The dispatcher gave the fire a number, 103, and a name, the Thirtymile Fire, following the custom of naming fires for a prominent nearby geographic landmark, in this case Thirtymile Peak, a few miles to the northeast. Many locations in the region are named, as is Thirtymile Peak, for their approximate distance from the town of Winthrop. Sited at the confluence of the Chewuch and Methow rivers, the town was a busy center for trade and mining in the pioneer days a century ago.
The smoke report caused a flurry of activity for already-busy fire managers. Not only was every fire a threat to become big and destructive, considering the drought, but the Chewuch River canyon was prized for its scenic and recreational value. On top of that, the fire was started by negligent humans, and national policy dictates always fighting such fires. There was never a question of letting this fire burn unchecked.
Within three minutes of Bird Dog 8's report, by 9:29 pm, Jack Ellinger, the district duty officer, had diverted one engine and crew from the Libby South Fire to the new smoke. Ellinger poked his head into a meeting room at the Twisp ranger station and reported the unwelcome news to the bleary-eyed district fire management officer, Pete Soderquist, who was engaged in planning for the Libby South Fire. Soderquist had been up since 6:00 am; he wasn't worn to exhaustion at this point, but he would not see a bed again for many hours. Fire managers at this time considered it a badge of honor to work the same long hours as their fire crews, which meant the occasional twenty-four-hour shift and no days off for weeks at a stretch. By the end of a busy season, managers often had the same haggard look as fireline grunts.

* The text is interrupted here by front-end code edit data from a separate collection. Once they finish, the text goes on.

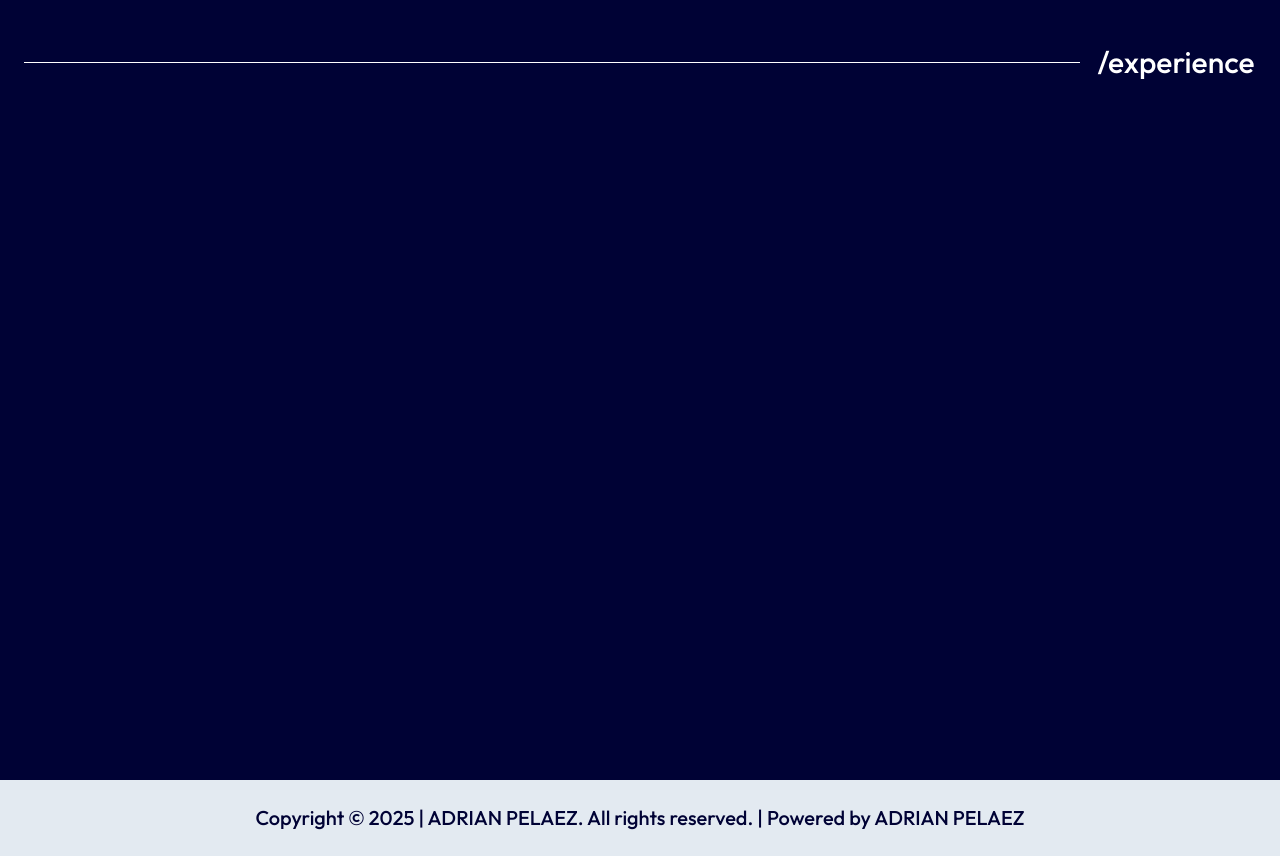
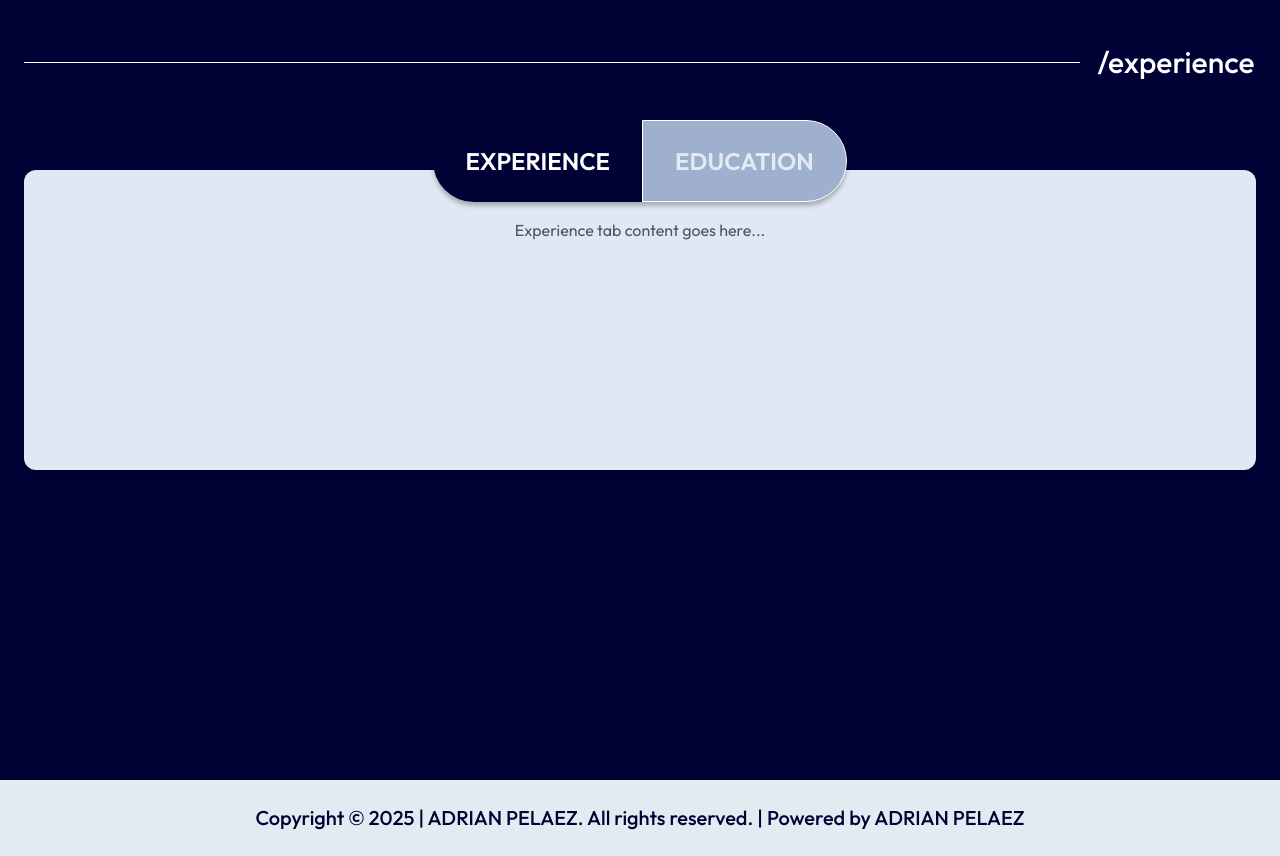
Before and after one commit to adrianpt1991/my-portfolio, an Angular app: page / in a window 1280 px wide. Shown: the part 2420-3276 px from the top of the page. Built offline with nearby package versions, Linux system fonts and the light colour scheme.

Commit message:
adding the experience/education tabs

```diff
--- a/src/app/features/experience/experience.html
+++ b/src/app/features/experience/experience.html
@@ -6,5 +6,36 @@
             <span class="w-full border-b border-white"></span>
             <span class="text-3xl font-medium min-w-40">/experience</span>
         </div>
+        <!-- Tab buttons -->
+        <div class="flex justify-center mt-10">
+            <div class="flex text-2xl -mb-8">
+                <button
+                    class="px-8 py-6 shadow-[0_4px_4px_rgba(0,0,0,0.25)] rounded-s-full font-semibold transition-colors duration-300"
+                    [ngClass]="{ 'bg-[#000235] text-white': selectedTab() === 'experience', 'bg-[#9FB0CE] text-[#E3EAF1]': selectedTab() !== 'experience' }"
+                    (click)="selectTab('experience')"
+                >
+                    EXPERIENCE
+                </button>
+                <button
+                    class="px-8 py-6 shadow-[0_4px_4px_rgba(0,0,0,0.25)] border border-white rounded-e-full font-semibold transition-colors duration-300"
+                    [ngClass]="{ 'bg-[#000235] text-white': selectedTab() === 'education', 'bg-[#9FB0CE] text-[#E3EAF1]': selectedTab() !== 'education' }"
+                    (click)="selectTab('education')"
+                >
+                    EDUCATION
+                </button>
+            </div>
+        </div>
+
+        <!-- Tab Content Wrapper -->
+        <div class="rounded-xl bg-[#E0E9F3] min-h-[300px] px-6 py-12 shadow-lg">
+            @if (selectedTab() === 'education') {
+                <!-- Future: Education content here -->
+                <p class="text-center text-gray-600">Education tab content goes here...</p>
+            }
+             @if (selectedTab() === 'experience') {
+                <!-- Future: Experience content here -->
+                <p class="text-center text-gray-600">Experience tab content goes here...</p>
+             }
+        </div>
     </div>
 </section>
--- a/src/app/features/experience/experience.ts
+++ b/src/app/features/experience/experience.ts
@@ -1,11 +1,16 @@
-import { Component } from '@angular/core';
+import { CommonModule } from '@angular/common';
+import { Component, signal } from '@angular/core';
 
 @Component({
   selector: 'app-experience',
-  imports: [],
+  imports: [CommonModule],
   templateUrl: './experience.html',
   styleUrl: './experience.css'
 })
 export class Experience {
+  selectedTab = signal<'education' | 'experience'>('experience');
 
+  selectTab(tab: 'education' | 'experience') {
+    this.selectedTab.set(tab);
+  }
 }
```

Ellinger had located Engine No. 702, a pickup truck mounted with a water pump, and its three-person crew. He directed Tim Schmekel, the acting engine boss, to throw some bladder bags—backpacks filled with up to five gallons of water and fitted with nozzles—into the back of the rig and head for the fire. "Check it out," Ellinger told Schmekel. "If it's just a campfire that's started some spot fires, see if you can put it out."
Copyright © 2007 by Maclean Land and Tackle. All rights reserved.

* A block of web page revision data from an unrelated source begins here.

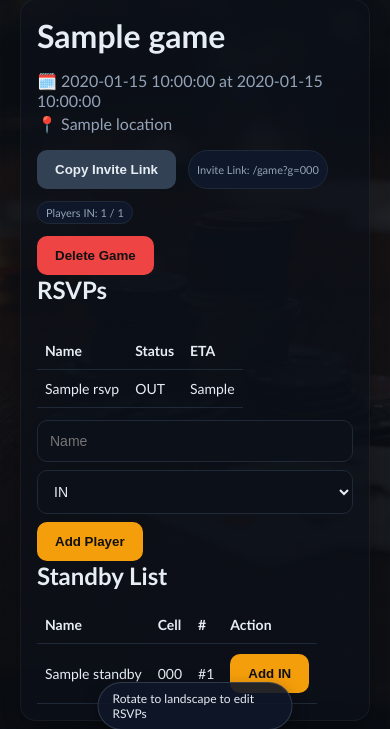
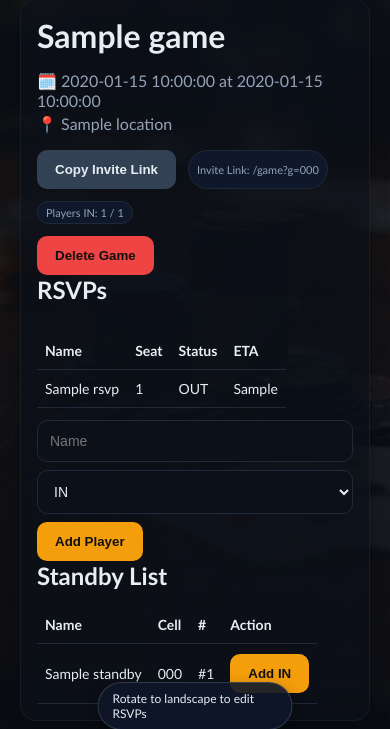
Before and after one commit to demethan/Poker-Game-Organizer, a FastAPI app: template templates/game_view.html in a window 390 px wide. Shown: the part 98-827 px from the top of the page. Run offline with FastAPI, Linux system fonts and the light colour scheme; the template is opened without the code that fills it: most values are stand-ins (such as "Sample title", 1, 10 or a date in 2020).

Commit message:
Show seat in mobile view

```diff
--- a/templates/game_view.html
+++ b/templates/game_view.html
@@ -31,7 +31,7 @@
     <tr>
       <th id="sortName" style="cursor: pointer;">Name</th>
       <th class="hide-mobile">Cell</th>
-      <th class="hide-mobile" id="sortSeat" style="cursor: pointer;">Seat</th>
+      <th id="sortSeat" style="cursor: pointer;">Seat</th>
       <th id="sortStatus" style="cursor: pointer;">Status</th>
       <th>ETA</th>
       <th class="hide-mobile" id="sortTime" style="cursor: pointer;">Time</th>
@@ -43,7 +43,7 @@
     <tr data-status="{{ r['status'] }}">
       <td data-label="Name">{{ r['name'] }}</td>
       <td class="hide-mobile" data-label="Cell">{{ r['phone'] or '-' }}</td>
-      <td class="hide-mobile" data-label="Seat">{{ r['seat_number'] or '-' }}</td>
+      <td data-label="Seat">{{ r['seat_number'] or '-' }}</td>
       <td data-label="Status">{{ r['status'] }}</td>
       <td data-label="ETA">{{ r['late_eta'] or '-' }}</td>
       <td class="hide-mobile" data-label="Time">{{ r['created_at'] | fmt_ts }}</td>
```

Posted November 5, 2013
Posted August 17, 2009
Posted October 6, 2011
No text was provided for this review.